How does a small imperfection of a curly tail influences the dog's ability to WORK as a Police dog, S&R, handicapped support dog, Military sentry, protector of single women, explosives detection, companion, family protector, security K9, drug detection dog, herding dog, dog for blind, .....?! Not at all! Tail? Yes it should not be curled, but there is 5 hundred things first and then there is long time nothing and then there is a tail to worry about. Before you worry about tail worry about , temperament, hips, elbows, teeth, courage, missing testicles, spine, defense drive , prey drive, herding instinct , longevity, shyness, total concept of structure................then there is five millions of miles of nothing and then there is a tail. If your dog is perfect in all these aspects described above, but your dog has funny tail, go ahead and breed him and worry about eliminating that minuscule problem and you do that by breeding him with a dog who has perfect tails in his pedigree, but must also be a great working dog.
Look here is a picture of a perfect structure of a GSD as it was proclaimed by Max Von Stephanitz the creator of the breed. His name was Klodo von Boxberg. It is quite obvious that this dog could run! Compare it to some of the overangulated mutants of today. I am not saying not to worry about tail, but there so much more to worry about.
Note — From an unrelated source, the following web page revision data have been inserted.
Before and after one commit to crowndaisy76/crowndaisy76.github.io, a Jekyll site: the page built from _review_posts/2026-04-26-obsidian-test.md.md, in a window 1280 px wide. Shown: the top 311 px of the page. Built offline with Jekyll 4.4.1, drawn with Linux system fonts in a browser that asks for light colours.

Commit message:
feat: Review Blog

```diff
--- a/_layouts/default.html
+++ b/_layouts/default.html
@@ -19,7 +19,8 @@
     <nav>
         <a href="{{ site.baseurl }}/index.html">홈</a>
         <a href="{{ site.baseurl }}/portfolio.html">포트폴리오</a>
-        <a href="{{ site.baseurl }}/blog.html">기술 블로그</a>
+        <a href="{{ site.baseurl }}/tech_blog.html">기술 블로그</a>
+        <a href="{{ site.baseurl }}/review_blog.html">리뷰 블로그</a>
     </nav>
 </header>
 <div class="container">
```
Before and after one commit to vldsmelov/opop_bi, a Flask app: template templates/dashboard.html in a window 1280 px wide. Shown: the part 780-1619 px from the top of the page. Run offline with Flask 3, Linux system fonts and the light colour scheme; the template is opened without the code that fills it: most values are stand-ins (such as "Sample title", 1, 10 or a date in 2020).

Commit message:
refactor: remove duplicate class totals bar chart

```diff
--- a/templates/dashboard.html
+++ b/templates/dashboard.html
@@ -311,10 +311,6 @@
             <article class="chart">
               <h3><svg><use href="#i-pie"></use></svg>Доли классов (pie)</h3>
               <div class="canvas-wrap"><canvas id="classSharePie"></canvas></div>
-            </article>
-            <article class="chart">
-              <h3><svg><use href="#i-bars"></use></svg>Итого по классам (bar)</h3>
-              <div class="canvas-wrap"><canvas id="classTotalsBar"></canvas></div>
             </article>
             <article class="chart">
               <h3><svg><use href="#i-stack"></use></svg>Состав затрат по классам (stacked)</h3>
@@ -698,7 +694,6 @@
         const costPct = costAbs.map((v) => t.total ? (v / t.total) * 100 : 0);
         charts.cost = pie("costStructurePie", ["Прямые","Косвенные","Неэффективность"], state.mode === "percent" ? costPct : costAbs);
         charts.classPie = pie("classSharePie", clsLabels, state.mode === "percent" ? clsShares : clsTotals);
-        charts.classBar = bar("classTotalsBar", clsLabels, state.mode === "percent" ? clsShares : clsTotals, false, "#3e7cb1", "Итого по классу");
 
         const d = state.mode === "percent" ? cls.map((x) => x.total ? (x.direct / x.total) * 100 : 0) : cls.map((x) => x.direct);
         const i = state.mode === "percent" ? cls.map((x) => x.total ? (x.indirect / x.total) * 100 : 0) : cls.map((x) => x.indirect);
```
by soulehunde on 31 July 2009 - 20:02
|A curly tail can be simply faulty or depending on the degree of curl disqualifying. The high carriage of of a tail while excited is not faulty however if that is how the dog carries the tail always it is faulty.|
remember the important mantra " form follows function." the purpose of a sufficiently long and full tail hung properly off of the dogs croup is to counter balance the head of the dog when executing fast turns.Too much curve, not enough length, too poorly angled croup all work in conflict of this.
All the drive in the world has a poor home in a body that cannot bring it effortlessly to the field.
Just MHO John
by Prager on 31 July 2009 - 20:33
John (solehunde) Are you saying that overangulated show dogs are moving effortlessly? All this is a theory. You must see the whole picture. "Slight" kink on the tail is not going to make dog have a conflict with cutting curve for lack of counter balance:).
by luvdemdogs on 31 July 2009 - 20:53
|On the day that we can excise or cut the exact gene that produces an undesireable, but non-health related trait, then I would be comfortable in a breeding program that does that through direct test tube type gene manipulation. Unfortunately, one does not know what other possibly positive genes are being cut out of the gene pool, when an undesireable, but non-health related trait is kept from the gene pool. Ergo, in my view, we simply will never know what positive health or longevity genes have already been bred out of the breed because they were linkied to undesireable visual traits. If the dog is from a line of long lived, healthy dogs, free of cancer or joint problems, and has all of the other positive traits, I would think it foolish in the extreme to eliminate it from the gene pool for breeding. |
'Course I own and promote whites, so my opinion is worthless, LOL!
by luvdemdogs on 31 July 2009 - 20:54
|Hodie!! Is that really you? It's GREAT to see you posting again!|
by soulehunde on 31 July 2009 - 21:21
No I am not saying that. I am saying that each part of the dog serves a purpose and no part should be overlooked. The German Shepherd tail is extremely important to the overall movement of the dog. Therefore it needs to be correct like all other parts need to be. And by using the term overangulated you have all ready told me the dog is incorrect.
My dogs are working line dogs with all the faults and flaws that come with those lines.That said I would not trade them for a fabulously structured show dog who could not exist on the trial field. There are other people who see it the exact opposite from me and neither of us is right or wrong just different points of view.
I am leaving right now for the airport in Boston to pick up 2 Salztal Hohe puppies.
by DebiSue on 31 July 2009 - 21:23
|No, luvdemdogs, that is an old post. I too got excited when I saw Hodie's name but that was before the jerk ran her off. Heavy sign interjected here.|